EPA working to rewrite methane rule
WASHINGTON — The Environmental Protection Agency is moving ahead on rewriting a methane regulation opposed by the oil and gas industry after a federal appellate court blocked the agency from delaying the rule for as long as two years.
Officials from the agency began taking testimony in a public hearing last week as they made their first steps toward the expected rollback of the regulation signed by former President Barack Obama. The rule aims to reduce methane emissions from oil and gas drilling, which the industry opposes as costly and unnecessary.
On Monday, activists and industry officials gave testimony on why the regulation should or should not be amended.
“We live under the highest concentration of methane pollution in the U.S., and it’s proven to come from oil and natural gas production sites,” Emily Bowie of Colorado said. “The idea that EPA would turn a blind eye to the truth and willingly put people in my community at risk on the whims and desires of industry is unacceptable.”

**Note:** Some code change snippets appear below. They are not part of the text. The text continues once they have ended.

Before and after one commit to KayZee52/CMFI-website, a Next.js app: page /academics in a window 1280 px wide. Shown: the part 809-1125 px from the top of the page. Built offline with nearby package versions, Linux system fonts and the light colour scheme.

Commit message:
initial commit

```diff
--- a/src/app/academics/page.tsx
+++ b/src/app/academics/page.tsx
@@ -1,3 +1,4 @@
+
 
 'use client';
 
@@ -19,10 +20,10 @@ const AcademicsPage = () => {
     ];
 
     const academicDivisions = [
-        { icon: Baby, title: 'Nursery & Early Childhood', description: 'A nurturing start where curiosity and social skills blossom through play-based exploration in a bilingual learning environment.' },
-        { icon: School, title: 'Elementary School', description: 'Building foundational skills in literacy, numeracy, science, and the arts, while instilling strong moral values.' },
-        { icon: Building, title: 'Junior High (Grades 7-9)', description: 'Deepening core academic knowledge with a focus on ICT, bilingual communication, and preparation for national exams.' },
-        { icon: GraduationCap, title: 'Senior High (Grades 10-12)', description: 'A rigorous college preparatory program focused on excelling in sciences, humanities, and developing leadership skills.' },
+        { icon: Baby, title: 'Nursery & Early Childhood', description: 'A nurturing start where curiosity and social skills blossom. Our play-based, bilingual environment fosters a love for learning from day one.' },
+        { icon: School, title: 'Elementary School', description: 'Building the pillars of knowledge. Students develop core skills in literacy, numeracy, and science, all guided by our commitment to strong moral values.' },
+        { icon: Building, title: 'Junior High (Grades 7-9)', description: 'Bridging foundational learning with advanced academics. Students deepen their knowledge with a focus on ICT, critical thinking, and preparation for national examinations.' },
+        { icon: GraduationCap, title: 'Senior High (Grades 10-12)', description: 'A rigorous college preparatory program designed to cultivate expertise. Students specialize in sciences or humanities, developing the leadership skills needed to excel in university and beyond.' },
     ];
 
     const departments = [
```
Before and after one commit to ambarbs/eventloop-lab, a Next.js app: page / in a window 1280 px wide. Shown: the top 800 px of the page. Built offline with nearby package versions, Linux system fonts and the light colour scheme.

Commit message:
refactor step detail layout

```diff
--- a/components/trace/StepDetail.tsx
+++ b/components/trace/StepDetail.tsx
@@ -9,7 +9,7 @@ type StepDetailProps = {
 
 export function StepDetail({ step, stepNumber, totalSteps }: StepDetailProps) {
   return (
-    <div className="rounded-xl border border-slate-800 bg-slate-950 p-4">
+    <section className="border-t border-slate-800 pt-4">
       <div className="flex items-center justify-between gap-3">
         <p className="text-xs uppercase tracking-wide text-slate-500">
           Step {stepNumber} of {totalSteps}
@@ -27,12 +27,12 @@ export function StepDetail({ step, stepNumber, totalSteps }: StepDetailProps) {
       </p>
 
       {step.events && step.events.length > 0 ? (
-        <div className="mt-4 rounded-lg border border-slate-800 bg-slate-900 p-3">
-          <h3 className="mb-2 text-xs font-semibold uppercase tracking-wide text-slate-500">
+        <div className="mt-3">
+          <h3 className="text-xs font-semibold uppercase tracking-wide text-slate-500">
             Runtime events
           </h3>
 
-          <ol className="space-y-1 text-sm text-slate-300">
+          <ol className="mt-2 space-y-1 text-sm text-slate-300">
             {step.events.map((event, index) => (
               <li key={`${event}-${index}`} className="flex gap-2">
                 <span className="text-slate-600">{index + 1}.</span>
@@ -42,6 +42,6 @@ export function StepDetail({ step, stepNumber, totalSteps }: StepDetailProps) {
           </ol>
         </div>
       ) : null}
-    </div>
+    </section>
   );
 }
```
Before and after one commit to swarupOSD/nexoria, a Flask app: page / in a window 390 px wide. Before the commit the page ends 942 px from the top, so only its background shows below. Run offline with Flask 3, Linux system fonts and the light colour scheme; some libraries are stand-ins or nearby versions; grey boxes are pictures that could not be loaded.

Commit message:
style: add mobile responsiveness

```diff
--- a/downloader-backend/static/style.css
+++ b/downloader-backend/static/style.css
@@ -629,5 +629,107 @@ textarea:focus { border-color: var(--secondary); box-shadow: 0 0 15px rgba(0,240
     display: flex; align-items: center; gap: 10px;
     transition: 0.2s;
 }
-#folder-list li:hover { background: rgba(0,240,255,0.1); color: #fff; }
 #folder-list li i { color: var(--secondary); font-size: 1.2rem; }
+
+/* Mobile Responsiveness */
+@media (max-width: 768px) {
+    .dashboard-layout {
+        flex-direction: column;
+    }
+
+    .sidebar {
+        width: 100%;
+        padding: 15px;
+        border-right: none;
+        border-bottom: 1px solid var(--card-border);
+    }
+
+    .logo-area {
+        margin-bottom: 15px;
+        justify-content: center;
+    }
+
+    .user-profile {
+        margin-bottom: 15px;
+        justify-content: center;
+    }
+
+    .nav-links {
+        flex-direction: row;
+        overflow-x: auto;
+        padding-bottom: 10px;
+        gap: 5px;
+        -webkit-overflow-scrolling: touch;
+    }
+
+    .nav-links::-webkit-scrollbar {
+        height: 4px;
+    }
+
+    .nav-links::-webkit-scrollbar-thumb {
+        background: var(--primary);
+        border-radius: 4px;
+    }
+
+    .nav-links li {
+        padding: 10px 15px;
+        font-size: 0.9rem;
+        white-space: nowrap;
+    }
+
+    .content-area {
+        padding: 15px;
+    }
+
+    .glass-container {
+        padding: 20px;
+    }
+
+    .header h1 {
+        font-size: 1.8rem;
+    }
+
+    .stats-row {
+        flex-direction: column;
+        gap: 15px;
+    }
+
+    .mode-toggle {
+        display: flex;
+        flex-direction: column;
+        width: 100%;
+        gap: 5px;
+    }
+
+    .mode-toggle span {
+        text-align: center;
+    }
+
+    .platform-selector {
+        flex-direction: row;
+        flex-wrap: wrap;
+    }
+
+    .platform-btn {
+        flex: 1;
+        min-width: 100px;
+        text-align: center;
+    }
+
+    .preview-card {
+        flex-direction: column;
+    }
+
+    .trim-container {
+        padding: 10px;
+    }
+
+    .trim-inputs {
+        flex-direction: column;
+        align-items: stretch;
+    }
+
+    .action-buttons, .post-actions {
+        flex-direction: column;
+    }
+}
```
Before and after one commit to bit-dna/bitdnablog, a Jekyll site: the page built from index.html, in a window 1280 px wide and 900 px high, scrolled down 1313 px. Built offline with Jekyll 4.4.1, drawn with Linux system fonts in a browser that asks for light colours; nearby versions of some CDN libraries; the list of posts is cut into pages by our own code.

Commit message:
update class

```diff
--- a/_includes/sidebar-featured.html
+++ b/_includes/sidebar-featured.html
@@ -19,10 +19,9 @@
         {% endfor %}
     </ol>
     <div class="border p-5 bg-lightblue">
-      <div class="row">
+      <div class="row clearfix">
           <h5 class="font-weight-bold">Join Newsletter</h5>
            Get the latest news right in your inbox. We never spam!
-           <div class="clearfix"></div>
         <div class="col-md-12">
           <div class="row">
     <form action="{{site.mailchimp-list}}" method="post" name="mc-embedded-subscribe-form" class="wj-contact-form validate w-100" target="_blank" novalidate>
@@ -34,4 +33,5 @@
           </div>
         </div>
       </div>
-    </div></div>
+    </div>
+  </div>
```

Howard Feldman, senior director for regulatory and scientific affairs at the American Petroleum Institute, countered: “EPA’s 2016 rule failed to account for all of the costs associated with the final rule requirements and did not provide significant environmental benefit. The last thing we need are more duplicative and costly regulations that could increase the cost of energy.”
The methane regulation was scheduled to go into effect in June, but EPA Administrator Scott Pruitt ordered a 90-day delay that he tried to extend two years before environmental groups sued.
The Circuit Court of Appeals in Washington recently ruled Pruitt’s delay was “unreasonable,” “arbitrary” and “capricious,” ordering EPA to enforce the rule while it goes through the process of rewriting it.